- **WORK REQUEST**
The answer must consist of every line in the data that contains "Ollama".

━━━ DATASET RECORDS

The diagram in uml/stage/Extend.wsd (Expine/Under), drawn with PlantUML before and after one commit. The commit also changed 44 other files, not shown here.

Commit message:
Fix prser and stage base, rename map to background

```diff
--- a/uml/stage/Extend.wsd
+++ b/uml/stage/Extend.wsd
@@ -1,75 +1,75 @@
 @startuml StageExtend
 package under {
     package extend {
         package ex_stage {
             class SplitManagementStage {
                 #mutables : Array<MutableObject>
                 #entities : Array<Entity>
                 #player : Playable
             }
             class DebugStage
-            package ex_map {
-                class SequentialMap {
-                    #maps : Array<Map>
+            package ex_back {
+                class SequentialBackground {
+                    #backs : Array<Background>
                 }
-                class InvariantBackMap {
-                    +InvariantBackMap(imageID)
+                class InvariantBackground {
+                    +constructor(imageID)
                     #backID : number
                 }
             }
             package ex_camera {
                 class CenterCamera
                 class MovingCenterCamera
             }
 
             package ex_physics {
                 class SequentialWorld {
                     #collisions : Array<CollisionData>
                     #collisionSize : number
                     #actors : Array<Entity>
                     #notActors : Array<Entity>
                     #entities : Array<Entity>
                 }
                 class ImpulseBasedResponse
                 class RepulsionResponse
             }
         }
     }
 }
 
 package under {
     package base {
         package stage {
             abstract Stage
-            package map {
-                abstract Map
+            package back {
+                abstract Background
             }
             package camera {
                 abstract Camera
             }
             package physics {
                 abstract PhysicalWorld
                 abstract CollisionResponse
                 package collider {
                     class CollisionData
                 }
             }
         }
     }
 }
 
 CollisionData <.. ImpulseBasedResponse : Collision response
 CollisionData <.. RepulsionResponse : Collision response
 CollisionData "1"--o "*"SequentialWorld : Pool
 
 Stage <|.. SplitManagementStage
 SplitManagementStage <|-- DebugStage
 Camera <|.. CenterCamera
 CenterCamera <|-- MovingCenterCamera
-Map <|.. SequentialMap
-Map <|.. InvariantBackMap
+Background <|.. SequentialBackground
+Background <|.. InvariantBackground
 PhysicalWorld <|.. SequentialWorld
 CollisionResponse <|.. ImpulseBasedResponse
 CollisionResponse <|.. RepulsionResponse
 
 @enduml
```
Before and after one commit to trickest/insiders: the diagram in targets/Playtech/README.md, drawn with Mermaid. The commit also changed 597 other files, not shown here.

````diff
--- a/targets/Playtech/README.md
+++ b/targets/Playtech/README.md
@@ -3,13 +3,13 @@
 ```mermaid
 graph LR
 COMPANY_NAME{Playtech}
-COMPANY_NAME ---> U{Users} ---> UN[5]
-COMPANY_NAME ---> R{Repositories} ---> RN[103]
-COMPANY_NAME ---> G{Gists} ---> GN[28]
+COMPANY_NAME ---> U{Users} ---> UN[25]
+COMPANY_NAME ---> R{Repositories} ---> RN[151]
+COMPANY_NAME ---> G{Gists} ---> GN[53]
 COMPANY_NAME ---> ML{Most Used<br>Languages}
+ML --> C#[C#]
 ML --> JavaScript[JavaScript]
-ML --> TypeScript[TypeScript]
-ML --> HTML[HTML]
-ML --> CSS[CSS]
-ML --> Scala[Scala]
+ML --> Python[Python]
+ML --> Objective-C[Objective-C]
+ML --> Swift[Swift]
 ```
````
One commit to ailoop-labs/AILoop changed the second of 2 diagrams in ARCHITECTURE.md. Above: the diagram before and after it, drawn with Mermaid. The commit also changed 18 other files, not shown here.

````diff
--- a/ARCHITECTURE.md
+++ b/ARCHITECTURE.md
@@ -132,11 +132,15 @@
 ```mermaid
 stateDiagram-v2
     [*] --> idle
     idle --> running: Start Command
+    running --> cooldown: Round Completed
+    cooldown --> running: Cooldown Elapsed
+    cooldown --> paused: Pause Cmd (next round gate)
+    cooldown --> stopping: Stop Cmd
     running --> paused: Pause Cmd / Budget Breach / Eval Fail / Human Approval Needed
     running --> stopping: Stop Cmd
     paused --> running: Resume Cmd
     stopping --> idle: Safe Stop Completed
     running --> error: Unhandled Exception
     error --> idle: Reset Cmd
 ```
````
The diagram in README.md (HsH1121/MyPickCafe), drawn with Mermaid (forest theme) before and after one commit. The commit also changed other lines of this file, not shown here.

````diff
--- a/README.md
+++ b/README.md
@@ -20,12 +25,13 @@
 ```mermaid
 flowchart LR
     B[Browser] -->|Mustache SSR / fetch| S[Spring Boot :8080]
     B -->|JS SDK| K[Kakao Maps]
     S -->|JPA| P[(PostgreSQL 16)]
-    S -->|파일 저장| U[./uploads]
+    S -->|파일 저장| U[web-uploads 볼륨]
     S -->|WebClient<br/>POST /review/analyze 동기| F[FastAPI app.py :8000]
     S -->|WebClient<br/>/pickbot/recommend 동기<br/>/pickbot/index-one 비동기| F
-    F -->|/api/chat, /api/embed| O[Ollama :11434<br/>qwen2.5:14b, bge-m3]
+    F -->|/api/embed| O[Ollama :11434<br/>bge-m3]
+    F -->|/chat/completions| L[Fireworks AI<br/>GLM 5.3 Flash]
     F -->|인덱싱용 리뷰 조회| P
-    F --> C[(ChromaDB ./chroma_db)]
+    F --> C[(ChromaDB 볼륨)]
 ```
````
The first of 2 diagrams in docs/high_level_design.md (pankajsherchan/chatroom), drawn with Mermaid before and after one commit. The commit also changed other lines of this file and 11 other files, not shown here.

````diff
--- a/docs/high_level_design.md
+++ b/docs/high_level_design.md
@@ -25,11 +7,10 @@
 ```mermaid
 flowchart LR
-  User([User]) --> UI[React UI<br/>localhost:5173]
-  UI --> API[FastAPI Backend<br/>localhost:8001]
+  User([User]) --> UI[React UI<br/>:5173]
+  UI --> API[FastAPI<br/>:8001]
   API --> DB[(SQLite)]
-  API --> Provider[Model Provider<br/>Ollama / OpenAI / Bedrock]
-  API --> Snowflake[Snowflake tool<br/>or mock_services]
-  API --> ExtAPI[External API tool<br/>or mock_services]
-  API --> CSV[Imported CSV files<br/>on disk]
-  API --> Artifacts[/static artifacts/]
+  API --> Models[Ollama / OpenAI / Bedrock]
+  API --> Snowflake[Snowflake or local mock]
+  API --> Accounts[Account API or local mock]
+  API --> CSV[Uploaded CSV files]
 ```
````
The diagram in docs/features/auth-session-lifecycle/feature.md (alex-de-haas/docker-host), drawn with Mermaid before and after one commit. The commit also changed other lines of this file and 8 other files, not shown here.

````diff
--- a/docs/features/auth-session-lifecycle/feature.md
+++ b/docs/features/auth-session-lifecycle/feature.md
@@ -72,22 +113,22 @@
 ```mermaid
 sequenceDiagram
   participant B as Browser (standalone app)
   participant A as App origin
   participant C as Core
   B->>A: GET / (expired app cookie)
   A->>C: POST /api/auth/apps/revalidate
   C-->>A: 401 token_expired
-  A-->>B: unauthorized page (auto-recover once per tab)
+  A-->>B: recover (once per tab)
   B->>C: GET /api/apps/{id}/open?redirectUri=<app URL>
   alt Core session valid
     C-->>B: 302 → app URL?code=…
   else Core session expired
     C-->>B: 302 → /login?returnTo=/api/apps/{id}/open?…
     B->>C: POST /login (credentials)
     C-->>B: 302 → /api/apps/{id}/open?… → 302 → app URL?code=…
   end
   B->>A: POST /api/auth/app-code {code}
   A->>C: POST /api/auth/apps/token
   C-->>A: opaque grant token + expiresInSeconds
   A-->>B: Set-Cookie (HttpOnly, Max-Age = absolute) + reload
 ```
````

━━━━━━

- **RESPONSE TO THIS TASK**
-    F -->|/api/chat, /api/embed| O[Ollama :11434<br/>qwen2.5:14b, bge-m3]
+    F -->|/api/embed| O[Ollama :11434<br/>bge-m3]
-  API --> Provider[Model Provider<br/>Ollama / OpenAI / Bedrock]
+  API --> Models[Ollama / OpenAI / Bedrock]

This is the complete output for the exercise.